I can’t even sit back on a Sunday morning at Wrightsville Beach and enjoy the Sunday paper. Being consumed by thoughts of fundraising is a curse I’m certain I don’t share with many people.A recent article in the Star-News on non-profit giving in the Cape Fear region was quite timely. However, unfortunately, it missed the reality and focused on a few smaller agencies that in any time have a challenge to raise the money necessary for their mission.As the way to raise money, the special event is unsuccessful many more times than not, generally because of a lack of focus on the objective. My colleague, Karin Cox of Wilmington, is the author of a chapter on special event fundraising in a college fundraising textbook by Adrian Sargeant, the Hartsook Chair at Indiana University. This chapter focuses on the purpose of the special event, mot how to do one. A dimension of the chapter, the Cox Grid, is gaining wide acceptance as a way to evaluate special events. It invites the agency to state clearly its goal in measurable terms of raising money, educating donors, building a donor base, and appreciating donors.Karin Cox, Matt Beem, President and CEO of Hartsook Companies, Inc and I just returned from the first American Summit on Growing Philanthropy in DC sponsored by our company, our chair at Indiana and our Blackbaud, the largest data base management program for nonprofits. By invitation, 25 leaders from all the sectors of the nonprofit and philanthropic fundraising, education, and management attended.Among the early conclusions of the Summit:1. Giving for the last few years has gone down only 3% when consumer purchases have dipped in double digits.2. Current fundraising best practices exist for an increase in giving by 10 – 30%.3. Preparation of those professionals is sorely lacking.I would say that special events might not be the way small nonprofit organizations should go to raise money in Wilmington. But don’t be discouraged. With the university, hospital foundation and many others, the giving climate is robust and available.

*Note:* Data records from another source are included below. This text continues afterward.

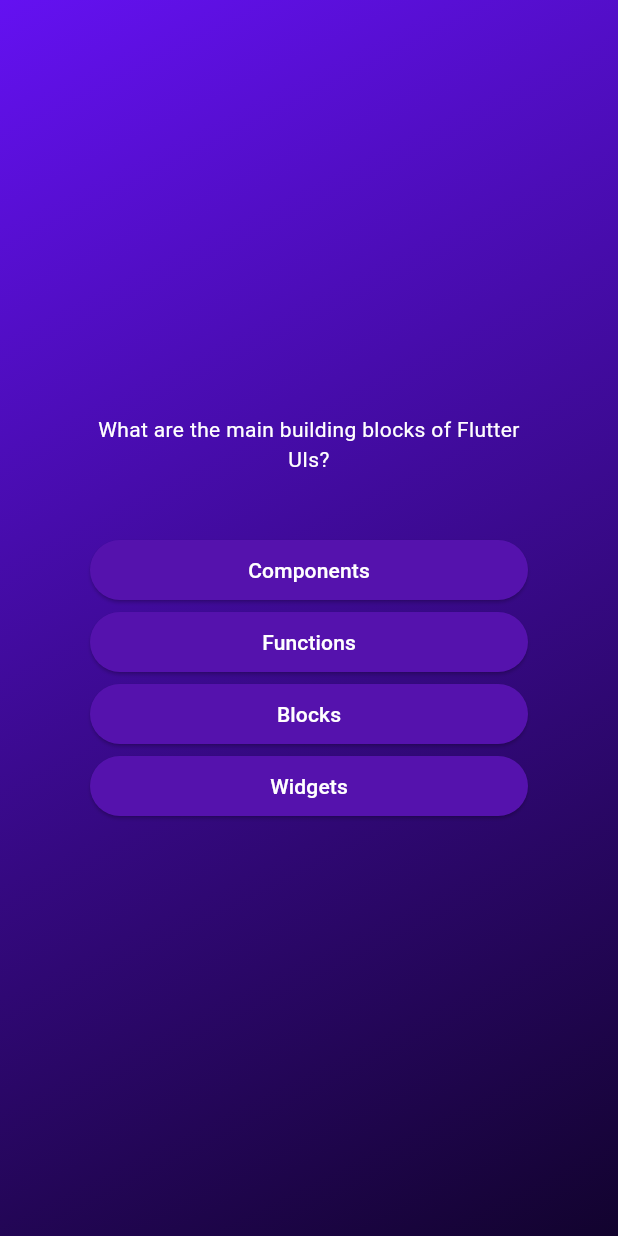
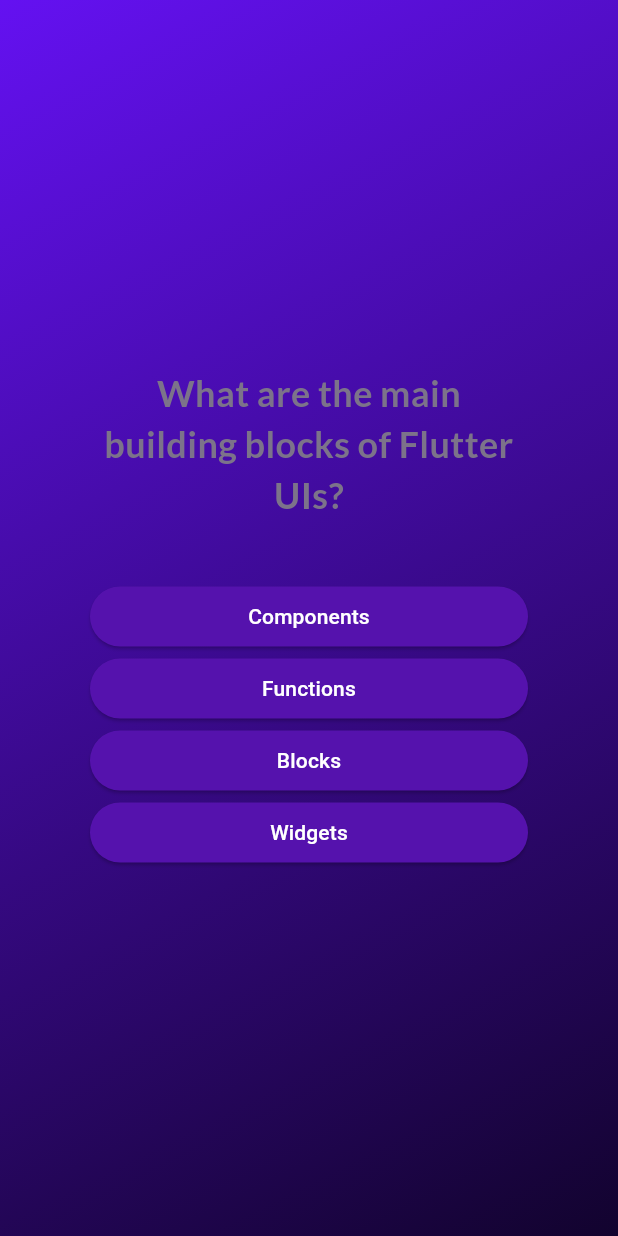
Before and after one commit to gageb3/flutter-quiz-app, a Flutter app: the screen it shows after launch, after a tap on "Start Quiz!", on a phone screen of 412 x 824 dp. Run offline on Flutter 3.47's test engine with Material 3 defaults, Android fonts, the phone set to English and light mode, and no system bars; our stand-ins replace google_fonts.

Commit message:
continued code

```diff
--- a/lib/answer_button.dart
+++ b/lib/answer_button.dart
@@ -24,7 +24,7 @@ class AnswerButton extends StatelessWidget {
             shape: RoundedRectangleBorder(borderRadius: BorderRadius.circular(40)
             ),
           ),
-          child: Text(answerText),
+          child: Text(answerText, textAlign: TextAlign.center),
           );
 
   }
--- a/lib/questions_screen.dart
+++ b/lib/questions_screen.dart
@@ -1,10 +1,13 @@
 //stateful widget return text widget
 import 'package:flutter/material.dart';
+import 'package:google_fonts/google_fonts.dart';
 import 'package:quiz_app/answer_button.dart';
 import 'package:quiz_app/data/questions.dart';
 
 class QuestionsScreen extends StatefulWidget {
-  const QuestionsScreen({super.key});
+  const QuestionsScreen({super.key, required this.onSelectAnswer,});
+
+  final void Function(String answer) onSelectAnswer;
   @override
   State<QuestionsScreen> createState() {
     return _QuestionsScreenState();
@@ -14,7 +17,8 @@ class QuestionsScreen extends StatefulWidget {
 class _QuestionsScreenState extends State<QuestionsScreen> {
   var currentQuestionIndex = 0;
 
-  void answerQuestion () {
+  void answerQuestion (String selectedAnswer) {
+    widget.onSelectAnswer(selectedAnswer);
     //currentQuestionIndex += 1;
     setState(() {
       currentQuestionIndex++;
@@ -34,8 +38,10 @@ class _QuestionsScreenState extends State<QuestionsScreen> {
           children: [
             Text(
               currentQuestion.text,
-              style: const TextStyle(
-                color: Colors.white
+              style: GoogleFonts.lato(
+                color: const Color.fromARGB(255, 124, 115, 138),
+                fontSize: 24,
+                fontWeight: FontWeight.bold,
                 ),
                 textAlign: TextAlign.center,
             ),
--- a/lib/quiz.dart
+++ b/lib/quiz.dart
@@ -17,7 +17,12 @@ class Quiz extends StatefulWidget {
 class _QuizState extends State<Quiz> {
   // This variable tracks which screen should currently be shown.
   // It starts with the StartScreen widget.
+  final List<String> selectedAnswers = [];
   var activeScreen = 'start-screen';
+
+  void chooseAnswer(String answer){
+    selectedAnswers.add(answer);
+  }
 
   // @override
   // void initState() {
@@ -41,7 +46,7 @@ class _QuizState extends State<Quiz> {
     Widget screenWidget = StartScreen(switchScreen);
 
     if (activeScreen == 'questions-screen') {
-      screenWidget = const QuestionsScreen();
+      screenWidget = QuestionsScreen(onSelectAnswer: chooseAnswer);
     }
 
 
--- a/pubspec.yaml
+++ b/pubspec.yaml
@@ -34,6 +34,7 @@ dependencies:
   # The following adds the Cupertino Icons font to your application.
   # Use with the CupertinoIcons class for iOS style icons.
   cupertino_icons: ^1.0.8
+  google_fonts: ^6.3.1
 
 dev_dependencies:
   flutter_test:
```
Also changed, not shown: pubspec.lock, 1 other file.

The Most Influential ‘Living Person’ in Philanthropy
Robert F. Hartsook Receives Honorary Doctorate of Business
Plymouth University, United Kingdom
Bob Hartsook was awarded an Honorary Doctorate of Business Administration by Plymouth University in Plymouth, England. The University described Bob as: “arguably the most influential living person improving the philanthropic donor experience.” Such global affirmation appropriately recognizes Bob and uniquely distinguishes Hartsook as the world’s fundraising counsel.”
Plymouth University honors individuals who have achieved great distinction in their professional lives and who have made contributions to society at large. In recognizing Bob Hartsook’s impressive achievements, the University has highlighted his service to the field of philanthropy, his promotion of academic study and research and his personal commitment to growing philanthropy around the world. Go here to learn more and view videos from this event.
Pictured: Karin Cox, Hartsook Senior Executive Vice President and Chief Creative Officer; Julian Chaudhuri, Deputy Vice-Chancellor, Education and Student Experience; Bob Hartsook; Adrian Sargeant, Professor of Fundraising at Plymouth University and the Director of the Hartsook Centre for Sustainable Philanthropy; Jen Shang, Philanthropic Psychologist and Director of Research at the University of Plymouth Hartsook Centre for Sustainable Philanthropy; Matthew J. Beem, Hartsook President and CEO.